"Such was done in the cases of Hakim Ali Zardari and Ahmed Riaz Sheikh," the NAB prosecutor replied. "The burden of proof was also on the accused in both the cases."
The NAB prosecutor then concluded his arguments.
Additional prosecutor general Jehanzeb Bharwana then requested for a brief argument and contended that the trust deed submitted by Maryam was fake.
Justice Minallah then asked the additional prosecutor general if he agrees with Qureshi that this is a case of first impression. Bharwana replied in the affirmative.
The judge then asked who prepared the chart on the known sources of income. "Where is the person who made the chart and if they appeared before court then we would have conducted arguments over it."
Justice Aurangzeb then asked, "What is the rush in the case?

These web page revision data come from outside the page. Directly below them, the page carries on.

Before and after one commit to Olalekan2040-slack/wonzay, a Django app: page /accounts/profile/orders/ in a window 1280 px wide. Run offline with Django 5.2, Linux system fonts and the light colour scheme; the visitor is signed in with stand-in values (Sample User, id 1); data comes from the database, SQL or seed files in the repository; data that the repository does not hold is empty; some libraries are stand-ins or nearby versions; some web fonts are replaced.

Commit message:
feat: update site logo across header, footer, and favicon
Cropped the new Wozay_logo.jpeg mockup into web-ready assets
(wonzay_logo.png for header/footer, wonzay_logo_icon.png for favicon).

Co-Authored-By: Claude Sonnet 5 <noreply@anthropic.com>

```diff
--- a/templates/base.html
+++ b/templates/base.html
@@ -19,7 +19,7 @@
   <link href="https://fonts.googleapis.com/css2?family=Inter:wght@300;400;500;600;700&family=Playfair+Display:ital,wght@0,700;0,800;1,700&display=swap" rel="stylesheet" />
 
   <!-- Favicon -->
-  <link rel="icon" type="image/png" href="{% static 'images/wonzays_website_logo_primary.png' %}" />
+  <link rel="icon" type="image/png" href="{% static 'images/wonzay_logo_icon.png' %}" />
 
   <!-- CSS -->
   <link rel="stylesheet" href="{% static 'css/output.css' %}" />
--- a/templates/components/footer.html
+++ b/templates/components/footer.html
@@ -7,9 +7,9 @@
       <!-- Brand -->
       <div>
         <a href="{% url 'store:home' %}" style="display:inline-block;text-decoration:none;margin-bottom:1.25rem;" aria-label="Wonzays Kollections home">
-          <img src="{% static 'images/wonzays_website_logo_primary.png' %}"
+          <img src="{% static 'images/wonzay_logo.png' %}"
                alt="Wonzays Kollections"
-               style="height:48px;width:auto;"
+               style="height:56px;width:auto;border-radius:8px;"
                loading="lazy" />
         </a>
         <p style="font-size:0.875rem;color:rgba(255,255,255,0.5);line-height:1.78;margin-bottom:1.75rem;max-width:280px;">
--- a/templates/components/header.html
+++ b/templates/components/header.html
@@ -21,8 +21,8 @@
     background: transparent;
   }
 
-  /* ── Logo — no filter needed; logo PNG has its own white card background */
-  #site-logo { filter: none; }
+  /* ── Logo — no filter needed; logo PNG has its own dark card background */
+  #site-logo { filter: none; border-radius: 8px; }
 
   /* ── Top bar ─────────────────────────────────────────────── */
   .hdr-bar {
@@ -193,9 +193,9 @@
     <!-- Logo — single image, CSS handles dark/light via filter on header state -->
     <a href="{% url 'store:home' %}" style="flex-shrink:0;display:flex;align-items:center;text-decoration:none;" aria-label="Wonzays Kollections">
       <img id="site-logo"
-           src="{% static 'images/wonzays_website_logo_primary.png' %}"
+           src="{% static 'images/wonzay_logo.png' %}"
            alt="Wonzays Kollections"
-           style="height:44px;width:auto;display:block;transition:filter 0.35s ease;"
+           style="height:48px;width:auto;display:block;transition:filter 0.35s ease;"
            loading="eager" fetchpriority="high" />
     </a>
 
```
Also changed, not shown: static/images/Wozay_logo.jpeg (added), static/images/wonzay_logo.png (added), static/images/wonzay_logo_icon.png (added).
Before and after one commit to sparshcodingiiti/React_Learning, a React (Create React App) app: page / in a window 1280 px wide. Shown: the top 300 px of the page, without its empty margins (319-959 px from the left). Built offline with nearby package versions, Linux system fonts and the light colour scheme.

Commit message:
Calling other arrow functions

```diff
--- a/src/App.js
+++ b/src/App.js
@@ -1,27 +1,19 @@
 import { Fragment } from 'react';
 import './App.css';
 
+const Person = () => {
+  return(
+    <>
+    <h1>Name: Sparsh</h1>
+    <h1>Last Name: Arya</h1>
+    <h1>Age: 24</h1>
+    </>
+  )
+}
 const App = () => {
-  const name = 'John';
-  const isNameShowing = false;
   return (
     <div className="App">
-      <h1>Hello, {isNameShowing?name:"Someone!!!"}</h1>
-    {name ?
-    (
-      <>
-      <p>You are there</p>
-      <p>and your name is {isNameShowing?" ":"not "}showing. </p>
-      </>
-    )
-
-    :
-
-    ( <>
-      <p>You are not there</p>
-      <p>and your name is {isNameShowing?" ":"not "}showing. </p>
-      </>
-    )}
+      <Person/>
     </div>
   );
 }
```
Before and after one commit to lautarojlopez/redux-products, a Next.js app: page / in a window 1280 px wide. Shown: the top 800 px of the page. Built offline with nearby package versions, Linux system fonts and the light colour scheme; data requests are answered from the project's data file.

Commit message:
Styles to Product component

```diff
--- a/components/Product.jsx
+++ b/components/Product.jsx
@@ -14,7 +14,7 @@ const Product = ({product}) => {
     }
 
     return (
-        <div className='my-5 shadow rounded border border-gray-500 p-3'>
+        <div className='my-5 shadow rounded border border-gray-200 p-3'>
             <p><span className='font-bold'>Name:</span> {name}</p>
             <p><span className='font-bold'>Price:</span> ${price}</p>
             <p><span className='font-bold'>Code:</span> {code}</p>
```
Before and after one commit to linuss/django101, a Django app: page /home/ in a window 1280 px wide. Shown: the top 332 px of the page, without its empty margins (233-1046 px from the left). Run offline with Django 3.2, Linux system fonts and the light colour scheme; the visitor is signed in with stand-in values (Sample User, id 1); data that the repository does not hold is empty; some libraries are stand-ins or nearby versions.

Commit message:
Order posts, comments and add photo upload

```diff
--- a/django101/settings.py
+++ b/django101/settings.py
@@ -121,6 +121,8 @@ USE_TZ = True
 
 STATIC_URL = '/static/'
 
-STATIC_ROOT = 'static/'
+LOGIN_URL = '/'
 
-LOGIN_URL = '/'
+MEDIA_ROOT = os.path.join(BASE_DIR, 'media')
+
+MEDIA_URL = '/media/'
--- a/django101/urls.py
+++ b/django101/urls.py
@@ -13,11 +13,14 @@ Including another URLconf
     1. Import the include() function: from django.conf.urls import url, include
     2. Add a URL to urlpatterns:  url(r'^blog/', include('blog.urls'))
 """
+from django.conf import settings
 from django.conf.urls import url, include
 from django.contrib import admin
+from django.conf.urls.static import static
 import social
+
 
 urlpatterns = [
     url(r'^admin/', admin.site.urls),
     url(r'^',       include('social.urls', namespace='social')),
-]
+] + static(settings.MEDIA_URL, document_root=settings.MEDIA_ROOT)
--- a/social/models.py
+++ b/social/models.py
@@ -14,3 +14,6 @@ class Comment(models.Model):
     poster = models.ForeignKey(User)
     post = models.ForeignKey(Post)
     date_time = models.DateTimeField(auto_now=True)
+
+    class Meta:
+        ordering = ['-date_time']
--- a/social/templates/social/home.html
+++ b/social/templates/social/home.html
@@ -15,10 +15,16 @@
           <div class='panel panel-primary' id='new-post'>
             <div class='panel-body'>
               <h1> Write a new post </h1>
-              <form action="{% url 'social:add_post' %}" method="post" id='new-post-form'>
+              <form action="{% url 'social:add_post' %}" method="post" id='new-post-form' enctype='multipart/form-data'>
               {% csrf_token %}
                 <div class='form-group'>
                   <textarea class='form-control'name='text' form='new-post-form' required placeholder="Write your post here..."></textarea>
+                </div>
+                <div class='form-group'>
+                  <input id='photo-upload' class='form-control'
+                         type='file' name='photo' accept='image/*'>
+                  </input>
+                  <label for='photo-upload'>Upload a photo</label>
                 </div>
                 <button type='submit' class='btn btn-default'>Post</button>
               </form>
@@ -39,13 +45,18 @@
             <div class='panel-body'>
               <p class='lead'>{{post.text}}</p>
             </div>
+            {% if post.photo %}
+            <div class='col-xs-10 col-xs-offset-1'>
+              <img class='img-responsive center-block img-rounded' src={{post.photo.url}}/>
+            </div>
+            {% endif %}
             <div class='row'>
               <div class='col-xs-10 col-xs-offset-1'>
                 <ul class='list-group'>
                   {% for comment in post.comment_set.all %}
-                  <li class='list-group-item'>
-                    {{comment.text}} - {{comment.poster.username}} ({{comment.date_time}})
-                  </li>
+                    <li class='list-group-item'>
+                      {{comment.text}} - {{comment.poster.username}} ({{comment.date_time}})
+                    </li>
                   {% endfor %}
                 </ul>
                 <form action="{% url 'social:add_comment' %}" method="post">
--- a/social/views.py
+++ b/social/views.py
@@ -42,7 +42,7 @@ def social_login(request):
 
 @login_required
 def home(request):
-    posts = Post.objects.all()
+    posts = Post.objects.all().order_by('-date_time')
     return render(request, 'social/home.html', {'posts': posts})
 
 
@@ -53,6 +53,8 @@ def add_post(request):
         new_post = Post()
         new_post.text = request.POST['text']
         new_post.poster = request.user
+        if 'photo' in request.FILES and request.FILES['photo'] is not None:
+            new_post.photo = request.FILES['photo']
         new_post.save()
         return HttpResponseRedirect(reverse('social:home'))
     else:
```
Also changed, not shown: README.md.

This case is being fought through NAB's prosecutor general."
Justice Minallah then remarked, “Maryam could only have assisted if she played a role in the purchase of the properties.”
Qureshi then responded, “It is not necessary to know the worth of the properties as the flats, lavish lifestyle and media interviews are present.”
As the NAB prosecutor concluded his arguments, Nawaz's counsel, Khawaja Harris, presented brief arguments after which the court reserved its judgment.
Accountability court judge Mohammad Bashir had on July 6 convicted Nawaz, Maryam and Capt (retd) Safdar in the Avenfield properties reference and sentenced them to 11 years, eight years and one year, respectively, in prison.
Nawaz and Maryam were arrested on July 13 upon arrival in Lahore from London.
On July 16, the Sharifs had filed appeals for the Avenfield verdict to be overturned.
Further, the Supreme Court on Monday rejected a petition filed by the NAB challenging the IHC's decision to hear Sharifs' petitions against the Avenfield verdict.
On September 15, the anti-graft body had moved the Supreme Court in an effort to keep the IHC from ruling on an application from the Sharif family seeking the suspension of the Avenfield verdict. However, imposing a Rs20,000 fine on the bureau, Chief Justice Mian Saqib Nisar noted that justice should be served to petitioners.